#### INSTRUCTIONS TO FOLLOW:
Each record should be given again exactly as it appears, with no image included.

DATA SUPPLIED Block Start

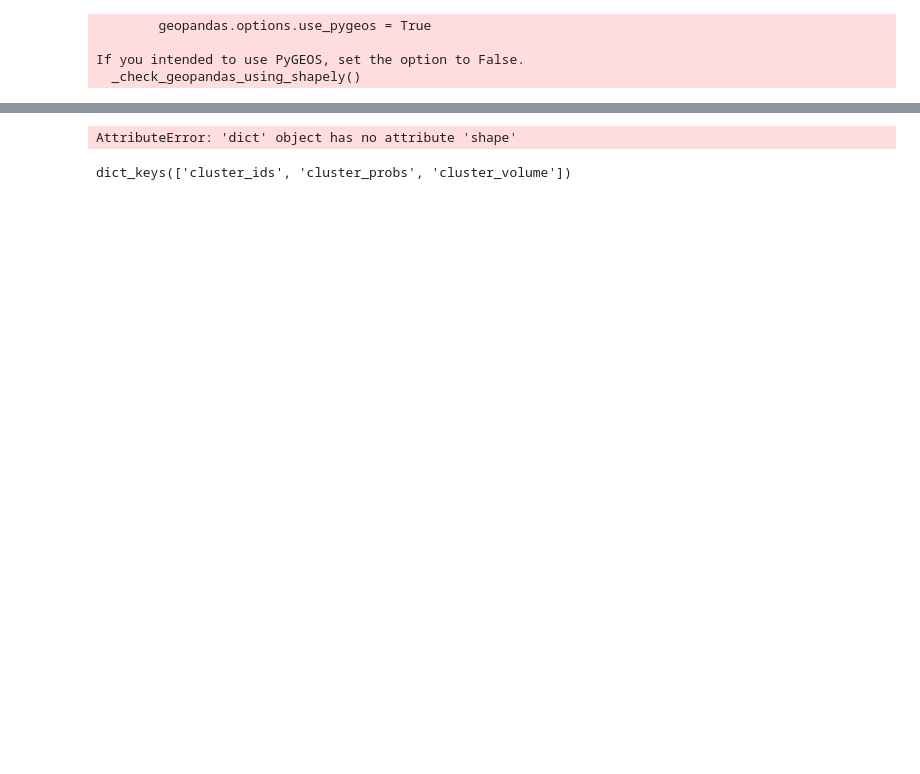
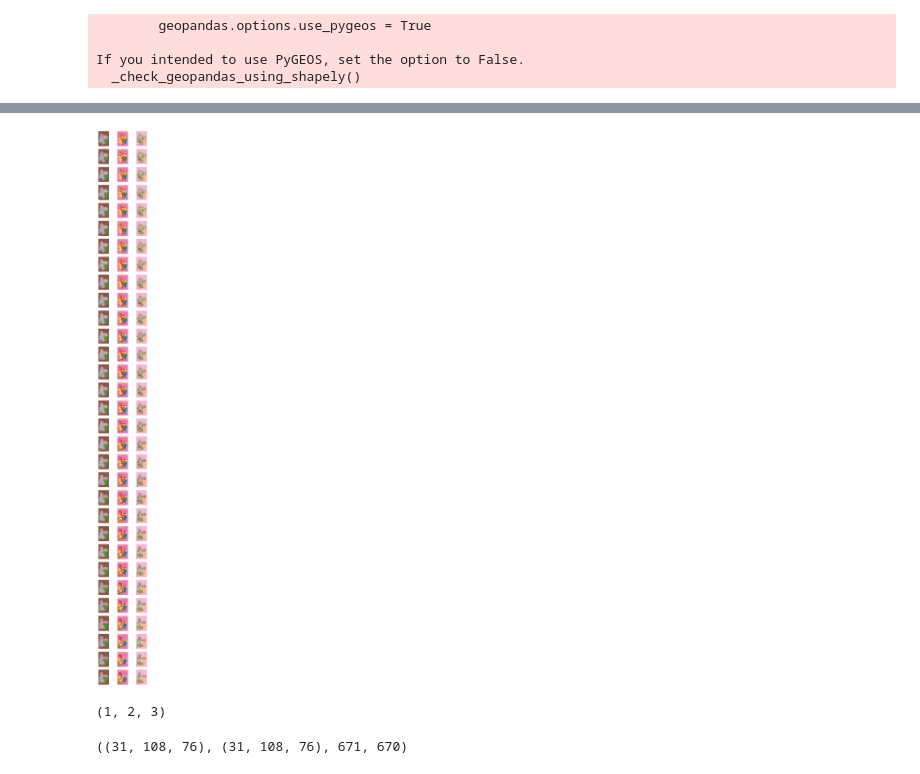
Before and after one commit to ding-lab/mushroom, a Jupyter notebook: notebooks/projects/integrated_mushroom/downstream_cluster_merge.ipynb, the cells around one changed output, grey strips where cells are left out. Saved outputs shown, nothing was run; the diff lists cells and outputs as text; code cells hidden in the pictures; blank space fills up the shorter version.

```diff
--- a/notebooks/projects/integrated_mushroom/downstream_cluster_merge.ipynb
+++ b/notebooks/projects/integrated_mushroom/downstream_cluster_merge.ipynb
@@ -75,20 +93,16 @@ for dtype, mushroom in dtype_to_mushroom.items():
-# %%
-he_volume = np.load(
-    '/data/estorrs/mushroom/data/projects/htan_talk/mushroom/xenium_HT413C1_Th1k4A1_v1/outputs/chkpts/outputs.npy',
-    allow_pickle=True
-).flat[0]
-multiplex_volume = np.load(
-    '/data/estorrs/mushroom/data/projects/htan_talk/mushroom/multiplex_HT413C1_Th1k4A1_v1/outputs/chkpts/outputs.npy',
-    allow_pickle=True
-).flat[0]
-visium_volume = np.load(
-    '/data/estorrs/mushroom/data/projects/htan_talk/mushroom/xenium_HT413C1_Th1k4A1_v1/outputs/chkpts/outputs.npy',
-    allow_pickle=True
-).flat[0]
-he_volume.shape, multiplex_volume.shape, visium_volume.shape
-# %% [output]
-AttributeError: 'dict' object has no attribute 'shape'
-# %%
-he_volume.keys()
-# %% [output]
-dict_keys(['cluster_ids', 'cluster_probs', 'cluster_volume'])
+# %%
+volumes = Mushroom.generate_multi_interpolated_volume(dtype_to_mushroom.values(), z_scaler=.1)
+# %%
+fig, axs = plt.subplots(nrows=volumes[0].shape[0], ncols=len(volumes), figsize=(len(volumes), volumes[0].shape[0]))
+for i in range(volumes[0].shape[0]):
+    for j, volume in enumerate(volumes):
+        ax = axs[i, j]
+        rgb = vis_utils.display_labeled_as_rgb(volumes[j][i], preserve_indices=True)
+        ax.imshow(rgb)
+        ax.axis('off')
+# %% [output]
+[figure, added]
+# %%
+tuple(np.asarray([1,2,3]))
+# %% [output]
+(1, 2, 3)
@@ -94,0 +160,5 @@ dict_keys(['cluster_ids', 'cluster_probs', 'cluster_volume'])
+# %%
+labeled, values, int_to_cluster = merge_volumes(volumes)
+labeled.shape, values.shape, len(np.unique(labeled)), len(int_to_cluster)
+# %% [output]
+((31, 108, 76), (31, 108, 76), 671, 670)
```
Also changed, not shown: parts of 24 cells of this notebook, 6 other files.
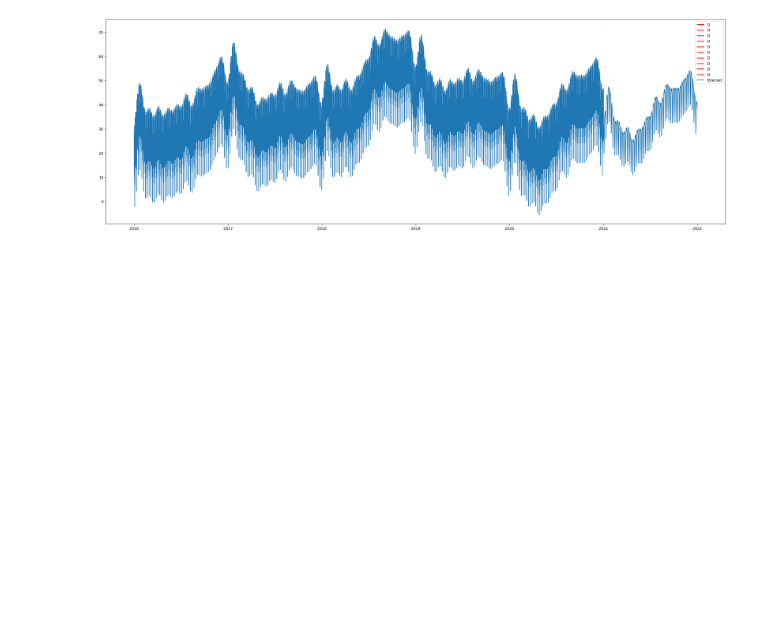
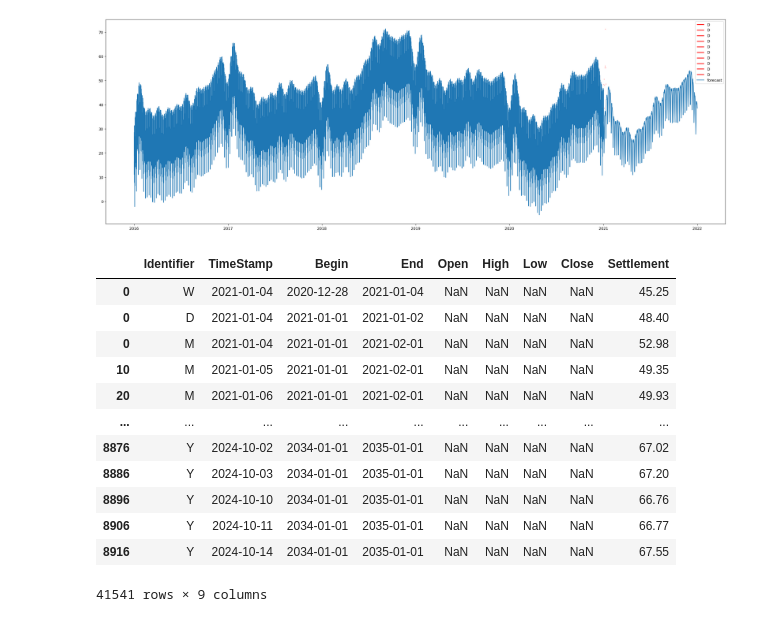
Before and after one commit to LMU-DATA-SCIENCE/price-forward-curve, a Jupyter notebook: arbitrage_adrian.ipynb, the cells around one changed output. Drawn from its saved outputs; the diff is of its cells as text; code cells hidden in the pictures; blank space fills up the shorter version.

```diff
--- a/arbitrage_adrian.ipynb
+++ b/arbitrage_adrian.ipynb
@@ -196,3 +147,20 @@ def get_restrictions(timestamp, start_date, end_date):
         C_daily[i,24*i:24*(i+1)] = 1
     #find the hourly index of the start and end date
     return C_daily,s_daily, first_daily, last_daily
+# %%
+fwds = forwards.sort_values(by=['Begin', "Identifier"])
+fwds
+# %% [output]
+|  | Identifier | TimeStamp | Begin | End | Open | High | Low | Close | Settlement |
+| 0 | W | 2021-01-04 | 2020-12-28 | 2021-01-04 | NaN | NaN | NaN | NaN | 45.25 |
+| 0 | D | 2021-01-04 | 2021-01-01 | 2021-01-02 | NaN | NaN | NaN | NaN | 48.40 |
+| 0 | M | 2021-01-04 | 2021-01-01 | 2021-02-01 | NaN | NaN | NaN | NaN | 52.98 |
+| 10 | M | 2021-01-05 | 2021-01-01 | 2021-02-01 | NaN | NaN | NaN | NaN | 49.35 |
+| 20 | M | 2021-01-06 | 2021-01-01 | 2021-02-01 | NaN | NaN | NaN | NaN | 49.93 |
+| ... | ... | ... | ... | ... | ... | ... | ... | ... | ... |
+| 8876 | Y | 2024-10-02 | 2034-01-01 | 2035-01-01 | NaN | NaN | NaN | NaN | 67.02 |
+| 8886 | Y | 2024-10-03 | 2034-01-01 | 2035-01-01 | NaN | NaN | NaN | NaN | 67.20 |
+| 8896 | Y | 2024-10-10 | 2034-01-01 | 2035-01-01 | NaN | NaN | NaN | NaN | 66.76 |
+| 8906 | Y | 2024-10-11 | 2034-01-01 | 2035-01-01 | NaN | NaN | NaN | NaN | 66.77 |
+| 8916 | Y | 2024-10-14 | 2034-01-01 | 2035-01-01 | NaN | NaN | NaN | NaN | 67.55 |
+41541 rows × 9 columns
```
Also changed, not shown: parts of 10 cells of this notebook, 1 other file.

DATA SUPPLIED Block End

#### RESPONSE:
Before and after one commit to ding-lab/mushroom, a Jupyter notebook: notebooks/projects/integrated_mushroom/downstream_cluster_merge.ipynb, the cells around one changed output, grey strips where cells are left out. Saved outputs shown, nothing was run; the diff lists cells and outputs as text; code cells hidden in the pictures; blank space fills up the shorter version.

```diff
--- a/notebooks/projects/integrated_mushroom/downstream_cluster_merge.ipynb
+++ b/notebooks/projects/integrated_mushroom/downstream_cluster_merge.ipynb
@@ -75,20 +93,16 @@ for dtype, mushroom in dtype_to_mushroom.items():
-# %%
-he_volume = np.load(
-    '/data/estorrs/mushroom/data/projects/htan_talk/mushroom/xenium_HT413C1_Th1k4A1_v1/outputs/chkpts/outputs.npy',
-    allow_pickle=True
-).flat[0]
-multiplex_volume = np.load(
-    '/data/estorrs/mushroom/data/projects/htan_talk/mushroom/multiplex_HT413C1_Th1k4A1_v1/outputs/chkpts/outputs.npy',
-    allow_pickle=True
-).flat[0]
-visium_volume = np.load(
-    '/data/estorrs/mushroom/data/projects/htan_talk/mushroom/xenium_HT413C1_Th1k4A1_v1/outputs/chkpts/outputs.npy',
-    allow_pickle=True
-).flat[0]
-he_volume.shape, multiplex_volume.shape, visium_volume.shape
-# %% [output]
-AttributeError: 'dict' object has no attribute 'shape'
-# %%
-he_volume.keys()
-# %% [output]
-dict_keys(['cluster_ids', 'cluster_probs', 'cluster_volume'])
+# %%
+volumes = Mushroom.generate_multi_interpolated_volume(dtype_to_mushroom.values(), z_scaler=.1)
+# %%
+fig, axs = plt.subplots(nrows=volumes[0].shape[0], ncols=len(volumes), figsize=(len(volumes), volumes[0].shape[0]))
+for i in range(volumes[0].shape[0]):
+    for j, volume in enumerate(volumes):
+        ax = axs[i, j]
+        rgb = vis_utils.display_labeled_as_rgb(volumes[j][i], preserve_indices=True)
+        ax.imshow(rgb)
+        ax.axis('off')
+# %% [output]
+[figure, added]
+# %%
+tuple(np.asarray([1,2,3]))
+# %% [output]
+(1, 2, 3)
@@ -94,0 +160,5 @@ dict_keys(['cluster_ids', 'cluster_probs', 'cluster_volume'])
+# %%
+labeled, values, int_to_cluster = merge_volumes(volumes)
+labeled.shape, values.shape, len(np.unique(labeled)), len(int_to_cluster)
+# %% [output]
+((31, 108, 76), (31, 108, 76), 671, 670)
```
Also changed, not shown: parts of 24 cells of this notebook, 6 other files.
Before and after one commit to LMU-DATA-SCIENCE/price-forward-curve, a Jupyter notebook: arbitrage_adrian.ipynb, the cells around one changed output. Drawn from its saved outputs; the diff is of its cells as text; code cells hidden in the pictures; blank space fills up the shorter version.

```diff
--- a/arbitrage_adrian.ipynb
+++ b/arbitrage_adrian.ipynb
@@ -196,3 +147,20 @@ def get_restrictions(timestamp, start_date, end_date):
         C_daily[i,24*i:24*(i+1)] = 1
     #find the hourly index of the start and end date
     return C_daily,s_daily, first_daily, last_daily
+# %%
+fwds = forwards.sort_values(by=['Begin', "Identifier"])
+fwds
+# %% [output]
+|  | Identifier | TimeStamp | Begin | End | Open | High | Low | Close | Settlement |
+| 0 | W | 2021-01-04 | 2020-12-28 | 2021-01-04 | NaN | NaN | NaN | NaN | 45.25 |
+| 0 | D | 2021-01-04 | 2021-01-01 | 2021-01-02 | NaN | NaN | NaN | NaN | 48.40 |
+| 0 | M | 2021-01-04 | 2021-01-01 | 2021-02-01 | NaN | NaN | NaN | NaN | 52.98 |
+| 10 | M | 2021-01-05 | 2021-01-01 | 2021-02-01 | NaN | NaN | NaN | NaN | 49.35 |
+| 20 | M | 2021-01-06 | 2021-01-01 | 2021-02-01 | NaN | NaN | NaN | NaN | 49.93 |
+| ... | ... | ... | ... | ... | ... | ... | ... | ... | ... |
+| 8876 | Y | 2024-10-02 | 2034-01-01 | 2035-01-01 | NaN | NaN | NaN | NaN | 67.02 |
+| 8886 | Y | 2024-10-03 | 2034-01-01 | 2035-01-01 | NaN | NaN | NaN | NaN | 67.20 |
+| 8896 | Y | 2024-10-10 | 2034-01-01 | 2035-01-01 | NaN | NaN | NaN | NaN | 66.76 |
+| 8906 | Y | 2024-10-11 | 2034-01-01 | 2035-01-01 | NaN | NaN | NaN | NaN | 66.77 |
+| 8916 | Y | 2024-10-14 | 2034-01-01 | 2035-01-01 | NaN | NaN | NaN | NaN | 67.55 |
+41541 rows × 9 columns
```
Also changed, not shown: parts of 10 cells of this notebook, 1 other file.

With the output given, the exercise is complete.